*** Opening of Stored data ***
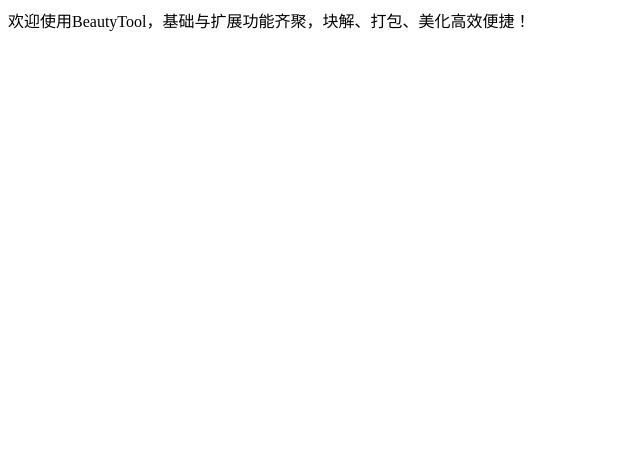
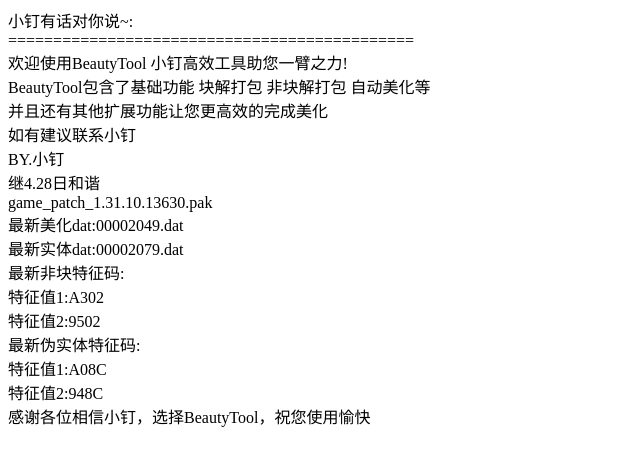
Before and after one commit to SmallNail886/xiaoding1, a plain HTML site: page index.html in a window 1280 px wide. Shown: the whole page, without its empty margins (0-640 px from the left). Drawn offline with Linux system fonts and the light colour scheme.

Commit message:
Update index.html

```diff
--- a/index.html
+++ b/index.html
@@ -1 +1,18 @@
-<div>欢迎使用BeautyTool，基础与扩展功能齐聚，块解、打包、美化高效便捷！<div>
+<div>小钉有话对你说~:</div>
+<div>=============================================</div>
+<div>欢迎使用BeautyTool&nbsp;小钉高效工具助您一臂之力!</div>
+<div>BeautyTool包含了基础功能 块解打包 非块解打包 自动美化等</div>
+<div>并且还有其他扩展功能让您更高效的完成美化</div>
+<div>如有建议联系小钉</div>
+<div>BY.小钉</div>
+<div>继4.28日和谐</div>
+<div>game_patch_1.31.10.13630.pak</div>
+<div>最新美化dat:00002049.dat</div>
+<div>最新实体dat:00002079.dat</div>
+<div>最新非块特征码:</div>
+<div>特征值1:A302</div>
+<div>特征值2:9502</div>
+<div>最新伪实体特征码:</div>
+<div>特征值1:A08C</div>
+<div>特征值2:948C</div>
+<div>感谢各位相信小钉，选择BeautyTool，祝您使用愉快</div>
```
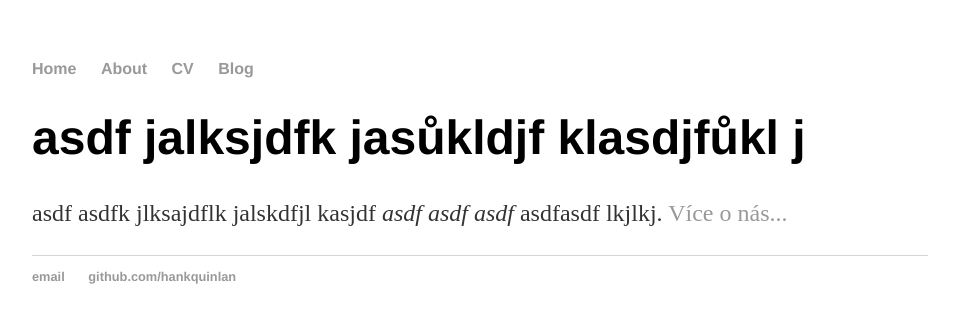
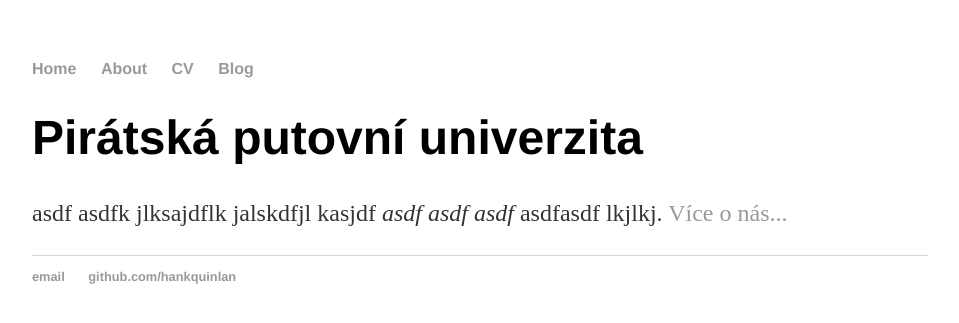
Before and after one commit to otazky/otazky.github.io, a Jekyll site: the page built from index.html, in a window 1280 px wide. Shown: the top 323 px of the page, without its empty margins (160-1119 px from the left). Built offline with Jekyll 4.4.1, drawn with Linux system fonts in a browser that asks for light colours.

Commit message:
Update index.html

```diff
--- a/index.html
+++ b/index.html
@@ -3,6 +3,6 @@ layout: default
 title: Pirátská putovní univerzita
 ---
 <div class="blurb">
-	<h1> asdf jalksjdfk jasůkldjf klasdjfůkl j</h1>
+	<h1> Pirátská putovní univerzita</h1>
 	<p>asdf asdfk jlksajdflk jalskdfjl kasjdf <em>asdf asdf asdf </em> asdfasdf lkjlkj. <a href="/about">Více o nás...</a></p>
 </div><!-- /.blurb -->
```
*** Close of Stored data ***
* _Work instructions_
Set the preceding data down again word for word, omitting images.

* _The answer_
Before and after one commit to SmallNail886/xiaoding1, a plain HTML site: page index.html in a window 1280 px wide. Shown: the whole page, without its empty margins (0-640 px from the left). Drawn offline with Linux system fonts and the light colour scheme.

Commit message:
Update index.html

```diff
--- a/index.html
+++ b/index.html
@@ -1 +1,18 @@
-<div>欢迎使用BeautyTool，基础与扩展功能齐聚，块解、打包、美化高效便捷！<div>
+<div>小钉有话对你说~:</div>
+<div>=============================================</div>
+<div>欢迎使用BeautyTool&nbsp;小钉高效工具助您一臂之力!</div>
+<div>BeautyTool包含了基础功能 块解打包 非块解打包 自动美化等</div>
+<div>并且还有其他扩展功能让您更高效的完成美化</div>
+<div>如有建议联系小钉</div>
+<div>BY.小钉</div>
+<div>继4.28日和谐</div>
+<div>game_patch_1.31.10.13630.pak</div>
+<div>最新美化dat:00002049.dat</div>
+<div>最新实体dat:00002079.dat</div>
+<div>最新非块特征码:</div>
+<div>特征值1:A302</div>
+<div>特征值2:9502</div>
+<div>最新伪实体特征码:</div>
+<div>特征值1:A08C</div>
+<div>特征值2:948C</div>
+<div>感谢各位相信小钉，选择BeautyTool，祝您使用愉快</div>
```
Before and after one commit to otazky/otazky.github.io, a Jekyll site: the page built from index.html, in a window 1280 px wide. Shown: the top 323 px of the page, without its empty margins (160-1119 px from the left). Built offline with Jekyll 4.4.1, drawn with Linux system fonts in a browser that asks for light colours.

Commit message:
Update index.html

```diff
--- a/index.html
+++ b/index.html
@@ -3,6 +3,6 @@ layout: default
 title: Pirátská putovní univerzita
 ---
 <div class="blurb">
-	<h1> asdf jalksjdfk jasůkldjf klasdjfůkl j</h1>
+	<h1> Pirátská putovní univerzita</h1>
 	<p>asdf asdfk jlksajdflk jalskdfjl kasjdf <em>asdf asdf asdf </em> asdfasdf lkjlkj. <a href="/about">Více o nás...</a></p>
 </div><!-- /.blurb -->
```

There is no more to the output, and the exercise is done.